Lagrima (A Tear)
Lagrima (A Tear)
Fado began as a howl out of the dives and houses of ill repute along the Lisbon waterfront. The lyrics dwell on themes of longing, sadness and fatalism, to a wistful accompaniment made up of guitars and woodwinds. Melodically, Fado draws on Arabic, African and Iberian influences. The Cape Verdean Morna style made famous by Cesaria Evora is a close cousin.
The unrivaled queen of the Portuguese fado was Amália Rodrigues. She was born in Lisbon's Alfama district in 1920. Against the wishes of her family, as a teen Rodrigues performed as a tango dancer, and at 19 she made her professional singing debut alongside her sister, Celeste, at the fashionable Lisbon nightspot Retiro da Severa.
Within a year she was a star, selling out clubs every night; in 1944, she traveled to Brazil, drawing huge crowds during her stay at the Copacabana Casino and later returning to Rio de Janeiro to make her first recordings.

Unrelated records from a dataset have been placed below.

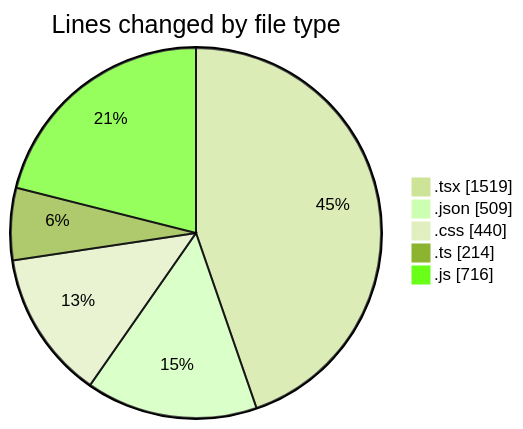
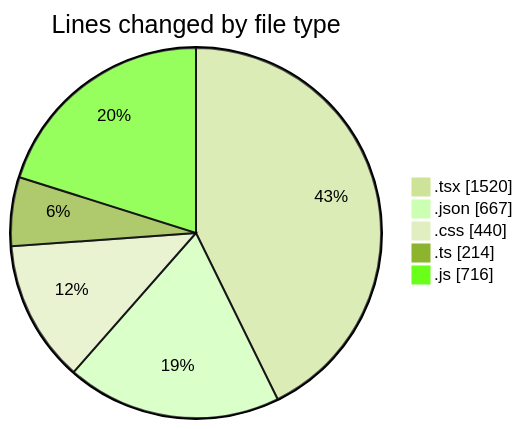
Before and after one commit to Elitesun/code-tracking: the first of 2 diagrams in 2025-05-04/niten/README.md, drawn with Mermaid (forest theme). The commit also changed other lines of this file and 1 other file, not shown here.

````diff
--- a/2025-05-04/niten/README.md
+++ b/2025-05-04/niten/README.md
@@ -50,9 +50,9 @@
 ```mermaid
 pie showData
 title Lines changed by file type
-".tsx" : 1519
-".json" : 509
+".tsx" : 1520
+".json" : 667
 ".css" : 440
 ".ts" : 214
 ".js" : 716
 ```
````
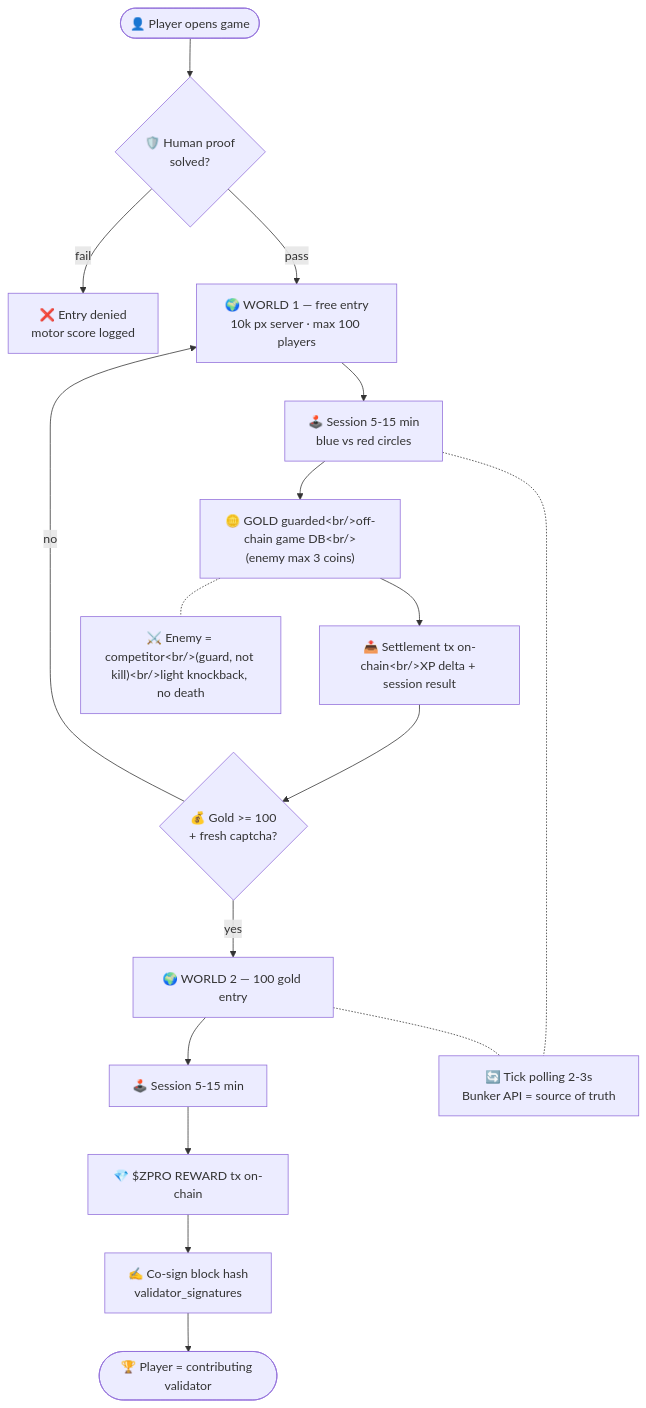
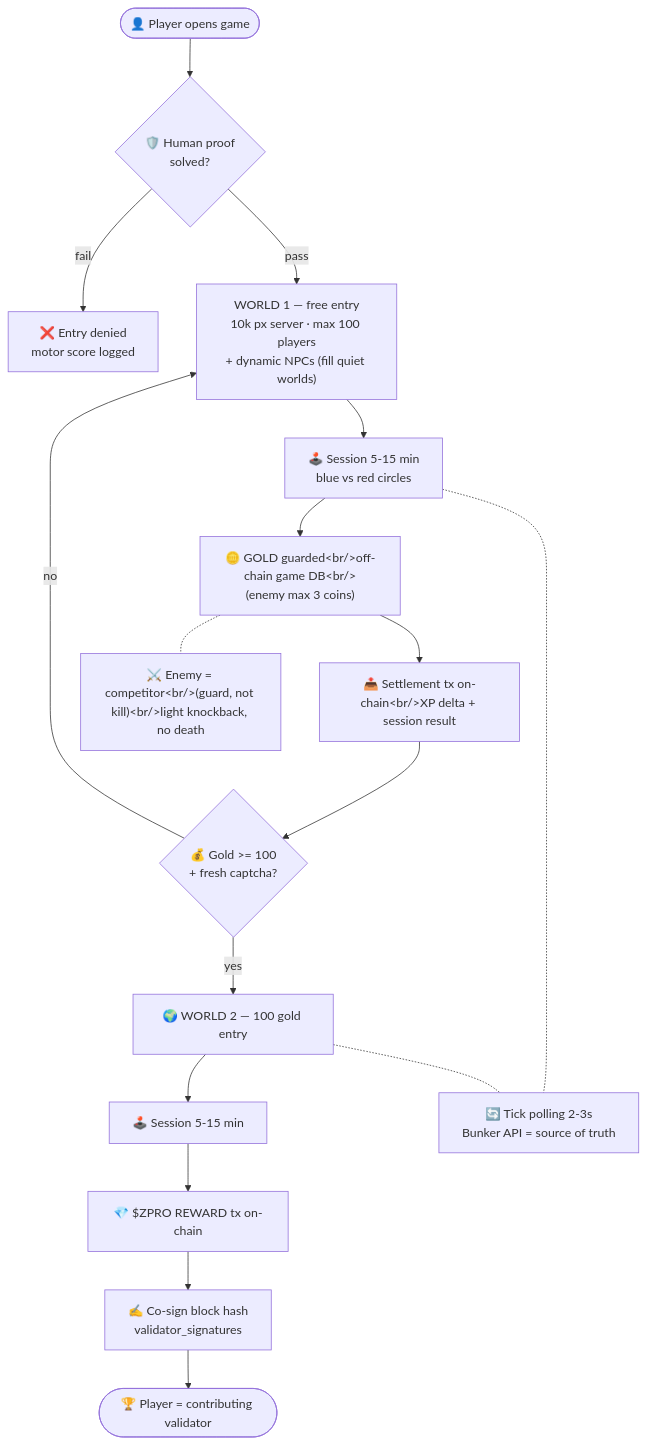
One commit to Ringga999/zcp2o-protocol changed the diagram in implementations/zcp2o-circle/circle-launcher.mmd. Above: the diagram before and after it, drawn with Mermaid. The commit also changed 2 other files, not shown here.

Commit message:
docs: add dynamic NPC population + block server lifecycle policy

```diff
--- a/implementations/zcp2o-circle/circle-launcher.mmd
+++ b/implementations/zcp2o-circle/circle-launcher.mmd
@@ -1,17 +1,17 @@
 flowchart TB
     A(["👤 Player opens game"]) --> B{"🛡️ Human proof<br/>solved?"}
     B -- fail --> X["❌ Entry denied<br/>motor score logged"]
-    B -- pass --> C["🌍 WORLD 1 — free entry<br/>10k px server · max 100 players"]
+    B -- pass --> C[" WORLD 1 — free entry<br/>10k px server · max 100 players<br/>+ dynamic NPCs (fill quiet worlds)"]
     C --> D["🕹️ Session 5-15 min<br/>blue vs red circles"]
     D --> E["🪙 GOLD guarded&lt;br/&gt;off-chain game DB&lt;br/&gt;(enemy max 3 coins)"]
     E --> F["📤 Settlement tx on-chain&lt;br/&gt;XP delta + session result"]
     E -.- N["⚔️ Enemy = competitor&lt;br/&gt;(guard, not kill)&lt;br/&gt;light knockback, no death"]
     F --> G{"💰 Gold >= 100<br/>+ fresh captcha?"}
     G -- no --> C
     G -- yes --> H["🌍 WORLD 2 — 100 gold entry"]
     H --> I["🕹️ Session 5-15 min"]
     I --> J["💎 $ZPRO REWARD tx on-chain"]
     J --> K["✍️ Co-sign block hash<br/>validator_signatures"]
     K --> L(["🏆 Player = contributing validator"])
     D -.- T["🔄 Tick polling 2-3s<br/>Bunker API = source of truth"]
     H -.- T
```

In 1950, while performing at the Marshall Plan international benefit shows, she introduced 'April in Portugal' to international audiences, under its original title "Coimbra".
By the late 1950s the USA, Britain, and France had become her major international markets; Japan and Italy followed suit in the 1970s. In France especially, her popularity rivaled her Portuguese success, and she graduated to headliner at the prestigious Olympia theatre within a matter of months.
In all, Rodrigues recorded upwards of 170 albums and even appeared in a number of feature films, retaining her drawing power even after the popularity of fado itself began to dissipate during the 1960s.
A period of depression, and an introspection led to the recording of two very personal albums: 'Gostava de Ser Quem Era' (1980) (literally 'I Wish I Were whom I Was')and 'Lágrima': all these songs were written by her own hand, since she used the poems she herself wrote. Her last all-new studio recording, Lágrima, was released in 1983.
Music to Amalia’s lyrics wrote Carlos Gonçalves. He was born in Beja, at the Portuguese Alentejo. At thirteen years old he is passionated by the Portuguese guitar and starts his learning.
In 1957, when he moves to Lisbon, Carlos Gonçalves begins his artistic life thanks to his technical skills which immediately allowed him to play for the great Fado artists of that time.
In 1968, Carlos Gonçalves starts his collaboration with Amalia Rodrigues, taking part in the group directed by Jose Fontes Rocha, to whom soon replaced forming then a group with Sebastiao Pinto Varela (Portuguese guitar), Jorge Fernando (viola) and Joel Pina (bass viola).
Go ahead the prolific years of musical composition dedicated to Amália, most of the times composing the music for the poetry written by the own Amália Rodrigues with a special mention of the album “Lágrima” where this collaboration was documented forever.
Amalia Rodrigues died in bed at her home in Lisbon. She was 79 years old.
Today, Fado is often watered down with pop or fossilized in conservatories. New vocalists are singing Amalia's songs, and some of them have beautiful voices, but none of them is as wise, brave and foolhardy as she was. In Amalia's hands, Fado was a black rose with a sultry perfume and long, sharp thorns. She smelled the one, bled from the other, and kept coming back for more.
Amália Rodrigues – Lágrima, lyrics
Cheia de penas me deito E com mais penas me levanto Já me ficou no meu peito Jeito de te querer tanto Tenho por meu desespero Dentro de mim o castigo Eu digo que não te quero E de noite sonho contigo Se considero que um dia hei-de morrer No desespero que tenho de te não ver Estendo o meu xaile no chão E deixo-me adormecer Se eu soubesse que morrendo Tu me havias de chorar Por uma lágrima tua Que alegria me deixaria matar
Full of sorrow I lay down And with more sorrow I get up I've got in my chest Way of wanting you so much I have for my despair Inside of me the punishment I say I don't want you And at night I dream of you If I believe that one day I will die In the despair I have for not seeing you I put my shawl on the ground And let myself fall asleep If I knew by dying You would cry me For one of your tears What a joy would let me kill
Last Updated (Saturday, 21 March 2015 13:17)